• Instructions for the task: Each record should be given back exactly, with none missing.

%%

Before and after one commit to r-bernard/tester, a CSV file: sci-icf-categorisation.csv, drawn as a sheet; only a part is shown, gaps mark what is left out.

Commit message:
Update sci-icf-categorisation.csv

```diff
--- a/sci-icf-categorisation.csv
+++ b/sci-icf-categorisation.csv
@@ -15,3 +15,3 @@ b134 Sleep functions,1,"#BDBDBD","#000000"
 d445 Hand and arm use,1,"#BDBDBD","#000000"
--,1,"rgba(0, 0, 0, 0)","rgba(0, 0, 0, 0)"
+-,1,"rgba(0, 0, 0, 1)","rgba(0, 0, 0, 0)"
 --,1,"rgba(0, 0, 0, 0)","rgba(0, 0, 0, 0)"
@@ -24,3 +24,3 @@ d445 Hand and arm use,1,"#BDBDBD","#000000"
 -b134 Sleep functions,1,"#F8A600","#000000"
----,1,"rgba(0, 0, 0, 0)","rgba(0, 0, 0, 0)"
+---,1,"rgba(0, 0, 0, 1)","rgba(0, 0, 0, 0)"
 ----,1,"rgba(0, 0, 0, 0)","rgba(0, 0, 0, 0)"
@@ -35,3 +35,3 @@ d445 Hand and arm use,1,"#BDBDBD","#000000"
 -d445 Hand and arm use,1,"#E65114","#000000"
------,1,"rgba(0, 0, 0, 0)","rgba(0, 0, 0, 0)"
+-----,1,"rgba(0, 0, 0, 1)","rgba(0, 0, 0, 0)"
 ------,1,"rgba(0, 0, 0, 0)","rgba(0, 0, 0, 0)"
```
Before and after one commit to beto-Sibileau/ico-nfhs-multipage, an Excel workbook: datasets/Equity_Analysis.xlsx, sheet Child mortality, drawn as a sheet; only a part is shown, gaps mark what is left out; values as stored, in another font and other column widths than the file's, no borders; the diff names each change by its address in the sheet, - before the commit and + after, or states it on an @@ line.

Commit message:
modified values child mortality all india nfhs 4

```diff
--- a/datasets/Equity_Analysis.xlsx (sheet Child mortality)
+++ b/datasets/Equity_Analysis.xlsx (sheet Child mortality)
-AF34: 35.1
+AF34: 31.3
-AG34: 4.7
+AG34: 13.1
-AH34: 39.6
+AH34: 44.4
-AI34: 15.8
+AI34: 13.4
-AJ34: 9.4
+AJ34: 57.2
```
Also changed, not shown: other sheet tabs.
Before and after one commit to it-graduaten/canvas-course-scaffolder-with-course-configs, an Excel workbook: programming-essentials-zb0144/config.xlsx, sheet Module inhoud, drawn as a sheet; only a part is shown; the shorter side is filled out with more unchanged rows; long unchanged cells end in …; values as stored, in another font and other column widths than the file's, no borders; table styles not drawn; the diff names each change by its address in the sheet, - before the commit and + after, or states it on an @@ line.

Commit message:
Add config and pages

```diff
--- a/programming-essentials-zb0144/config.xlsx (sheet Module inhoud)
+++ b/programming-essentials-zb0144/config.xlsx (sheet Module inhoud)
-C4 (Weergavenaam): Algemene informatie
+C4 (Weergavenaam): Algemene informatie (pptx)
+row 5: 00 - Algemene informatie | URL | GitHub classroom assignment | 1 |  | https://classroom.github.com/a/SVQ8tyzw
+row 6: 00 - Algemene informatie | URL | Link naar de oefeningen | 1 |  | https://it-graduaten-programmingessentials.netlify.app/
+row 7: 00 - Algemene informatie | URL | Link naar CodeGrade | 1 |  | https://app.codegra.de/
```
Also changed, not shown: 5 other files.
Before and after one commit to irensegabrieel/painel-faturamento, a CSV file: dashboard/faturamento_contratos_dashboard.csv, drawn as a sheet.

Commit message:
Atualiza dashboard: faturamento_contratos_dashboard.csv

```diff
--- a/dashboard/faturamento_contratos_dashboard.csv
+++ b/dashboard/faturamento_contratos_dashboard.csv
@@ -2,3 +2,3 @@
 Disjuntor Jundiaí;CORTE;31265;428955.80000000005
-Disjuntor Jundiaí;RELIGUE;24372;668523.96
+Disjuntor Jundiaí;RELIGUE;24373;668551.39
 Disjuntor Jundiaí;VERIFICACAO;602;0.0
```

%%

• Response below:
Before and after one commit to r-bernard/tester, a CSV file: sci-icf-categorisation.csv, drawn as a sheet; only a part is shown, gaps mark what is left out.

Commit message:
Update sci-icf-categorisation.csv

```diff
--- a/sci-icf-categorisation.csv
+++ b/sci-icf-categorisation.csv
@@ -15,3 +15,3 @@ b134 Sleep functions,1,"#BDBDBD","#000000"
 d445 Hand and arm use,1,"#BDBDBD","#000000"
--,1,"rgba(0, 0, 0, 0)","rgba(0, 0, 0, 0)"
+-,1,"rgba(0, 0, 0, 1)","rgba(0, 0, 0, 0)"
 --,1,"rgba(0, 0, 0, 0)","rgba(0, 0, 0, 0)"
@@ -24,3 +24,3 @@ d445 Hand and arm use,1,"#BDBDBD","#000000"
 -b134 Sleep functions,1,"#F8A600","#000000"
----,1,"rgba(0, 0, 0, 0)","rgba(0, 0, 0, 0)"
+---,1,"rgba(0, 0, 0, 1)","rgba(0, 0, 0, 0)"
 ----,1,"rgba(0, 0, 0, 0)","rgba(0, 0, 0, 0)"
@@ -35,3 +35,3 @@ d445 Hand and arm use,1,"#BDBDBD","#000000"
 -d445 Hand and arm use,1,"#E65114","#000000"
------,1,"rgba(0, 0, 0, 0)","rgba(0, 0, 0, 0)"
+-----,1,"rgba(0, 0, 0, 1)","rgba(0, 0, 0, 0)"
 ------,1,"rgba(0, 0, 0, 0)","rgba(0, 0, 0, 0)"
```
Before and after one commit to beto-Sibileau/ico-nfhs-multipage, an Excel workbook: datasets/Equity_Analysis.xlsx, sheet Child mortality, drawn as a sheet; only a part is shown, gaps mark what is left out; values as stored, in another font and other column widths than the file's, no borders; the diff names each change by its address in the sheet, - before the commit and + after, or states it on an @@ line.

Commit message:
modified values child mortality all india nfhs 4

```diff
--- a/datasets/Equity_Analysis.xlsx (sheet Child mortality)
+++ b/datasets/Equity_Analysis.xlsx (sheet Child mortality)
-AF34: 35.1
+AF34: 31.3
-AG34: 4.7
+AG34: 13.1
-AH34: 39.6
+AH34: 44.4
-AI34: 15.8
+AI34: 13.4
-AJ34: 9.4
+AJ34: 57.2
```
Also changed, not shown: other sheet tabs.
Before and after one commit to it-graduaten/canvas-course-scaffolder-with-course-configs, an Excel workbook: programming-essentials-zb0144/config.xlsx, sheet Module inhoud, drawn as a sheet; only a part is shown; the shorter side is filled out with more unchanged rows; long unchanged cells end in …; values as stored, in another font and other column widths than the file's, no borders; table styles not drawn; the diff names each change by its address in the sheet, - before the commit and + after, or states it on an @@ line.

Commit message:
Add config and pages

```diff
--- a/programming-essentials-zb0144/config.xlsx (sheet Module inhoud)
+++ b/programming-essentials-zb0144/config.xlsx (sheet Module inhoud)
-C4 (Weergavenaam): Algemene informatie
+C4 (Weergavenaam): Algemene informatie (pptx)
+row 5: 00 - Algemene informatie | URL | GitHub classroom assignment | 1 |  | https://classroom.github.com/a/SVQ8tyzw
+row 6: 00 - Algemene informatie | URL | Link naar de oefeningen | 1 |  | https://it-graduaten-programmingessentials.netlify.app/
+row 7: 00 - Algemene informatie | URL | Link naar CodeGrade | 1 |  | https://app.codegra.de/
```
Also changed, not shown: 5 other files.
Before and after one commit to irensegabrieel/painel-faturamento, a CSV file: dashboard/faturamento_contratos_dashboard.csv, drawn as a sheet.

Commit message:
Atualiza dashboard: faturamento_contratos_dashboard.csv

```diff
--- a/dashboard/faturamento_contratos_dashboard.csv
+++ b/dashboard/faturamento_contratos_dashboard.csv
@@ -2,3 +2,3 @@
 Disjuntor Jundiaí;CORTE;31265;428955.80000000005
-Disjuntor Jundiaí;RELIGUE;24372;668523.96
+Disjuntor Jundiaí;RELIGUE;24373;668551.39
 Disjuntor Jundiaí;VERIFICACAO;602;0.0
```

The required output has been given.